Exercise details
Using the records below, locate all lines containing "free" and return them.

(Supplied entries Opens)

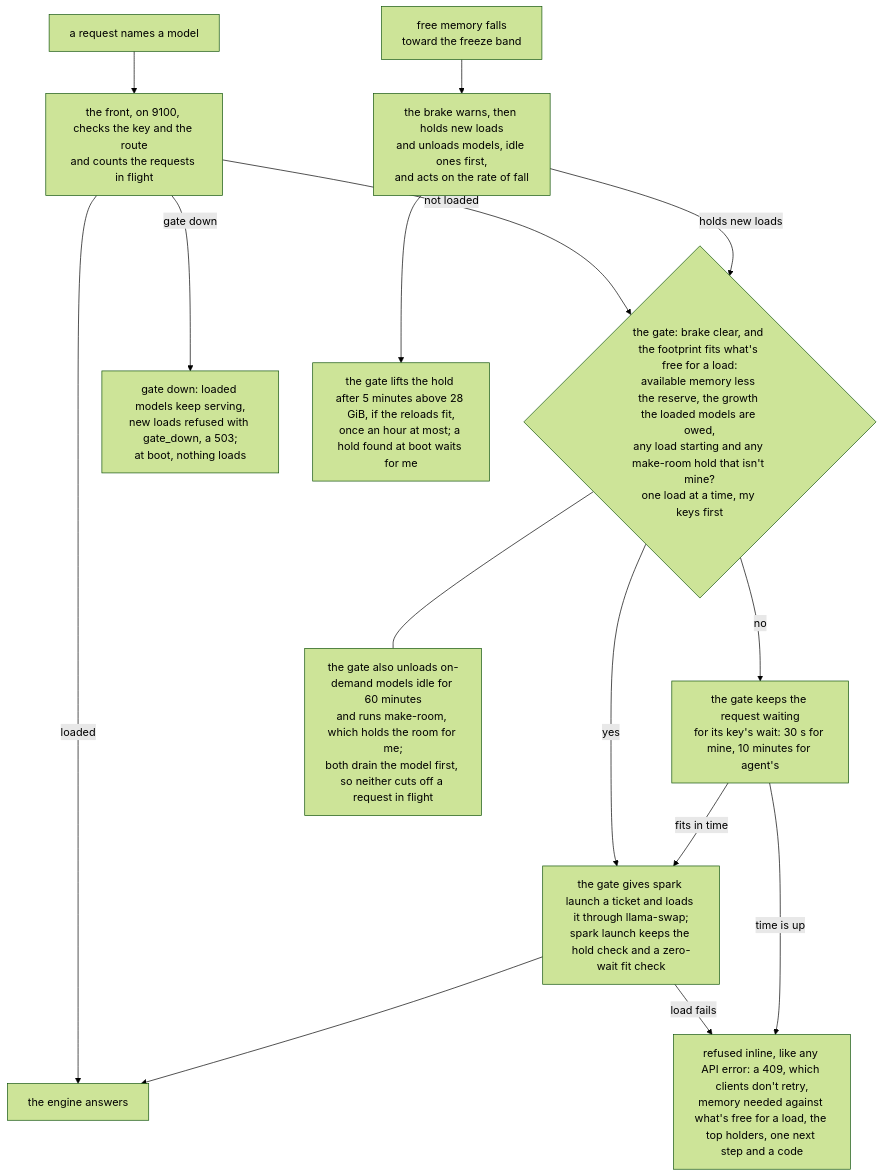
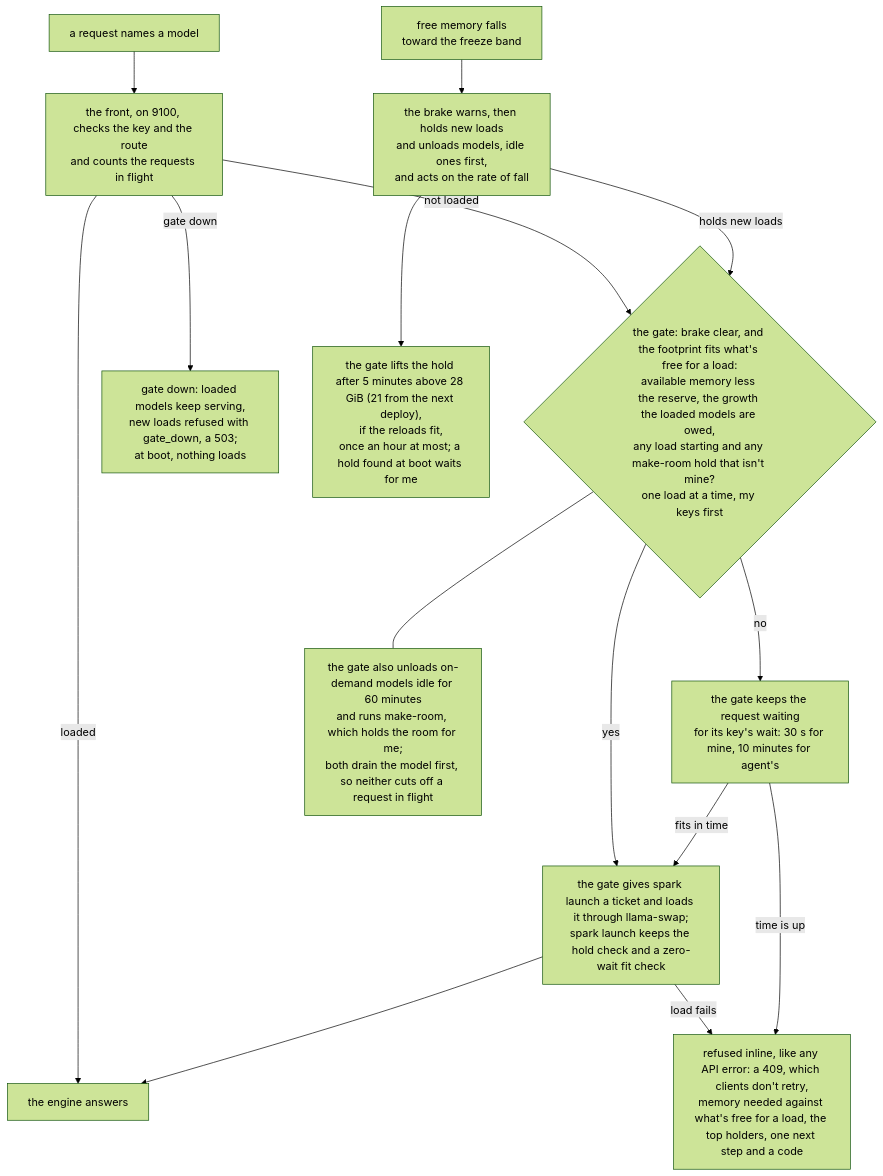
The third of 4 diagrams in website/architecture.qmd (chendaniely/local-ai), drawn with Mermaid (forest theme) before and after one commit. The commit also changed other lines of this file and 28 other files, not shown here.

````diff
--- a/website/architecture.qmd
+++ b/website/architecture.qmd
@@ -256,19 +256,19 @@
 ```{mermaid}
 flowchart TD
   classDef planned stroke-dasharray: 5 5
 
   req["a request names a model"] --> front["the front, on 9100, checks the key and the route<br/>and counts the requests in flight"]
   front -- loaded --> answer["the engine answers"]
   front -- "not loaded" --> ask{"the gate: brake clear, and the footprint fits what's free for a load:<br/>available memory less the reserve, the growth the loaded models are owed,<br/>any load starting and any make-room hold that isn't mine?<br/>one load at a time, my keys first"}
   front -- "gate down" --> gdown["gate down: loaded models keep serving,<br/>new loads refused with gate_down, a 503;<br/>at boot, nothing loads"]
   ask -- yes --> gload["the gate gives spark launch a ticket and loads it through llama-swap;<br/>spark launch keeps the hold check and a zero-wait fit check"]
   gload --> answer
   gload -- "load fails" --> inline["refused inline, like any API error: a 409, which clients don't retry,<br/>memory needed against what's free for a load, the top holders, one next step and a code"]
   ask -- no --> hold["the gate keeps the request waiting<br/>for its key's wait: 30 s for mine, 10 minutes for agent's"]
   hold -- "fits in time" --> gload
   hold -- "time is up" --> inline
   low["free memory falls<br/>toward the freeze band"] --> brake["the brake warns, then holds new loads<br/>and unloads models, idle ones first,<br/>and acts on the rate of fall"]
   brake -- "holds new loads" --> ask
-  brake --> release["the gate lifts the hold after 5 minutes above 28 GiB, if the reloads fit,<br/>once an hour at most; a hold found at boot waits for me"]
+  brake --> release["the gate lifts the hold after 5 minutes above 28 GiB (21 from the next deploy),<br/>if the reloads fit,<br/>once an hour at most; a hold found at boot waits for me"]
   ask --- idle["the gate also unloads on-demand models idle for 60 minutes<br/>and runs make-room, which holds the room for me;<br/>both drain the model first, so neither cuts off a request in flight"]
 ```
````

(Supplied entries Closes)

Response below
   front -- "not loaded" --> ask{"the gate: brake clear, and the footprint fits what's free for a load:<br/>available memory less the reserve, the growth the loaded models are owed,<br/>any load starting and any make-room hold that isn't mine?<br/>one load at a time, my keys first"}
   gload -- "load fails" --> inline["refused inline, like any API error: a 409, which clients don't retry,<br/>memory needed against what's free for a load, the top holders, one next step and a code"]
   low["free memory falls<br/>toward the freeze band"] --> brake["the brake warns, then holds new loads<br/>and unloads models, idle ones first,<br/>and acts on the rate of fall"]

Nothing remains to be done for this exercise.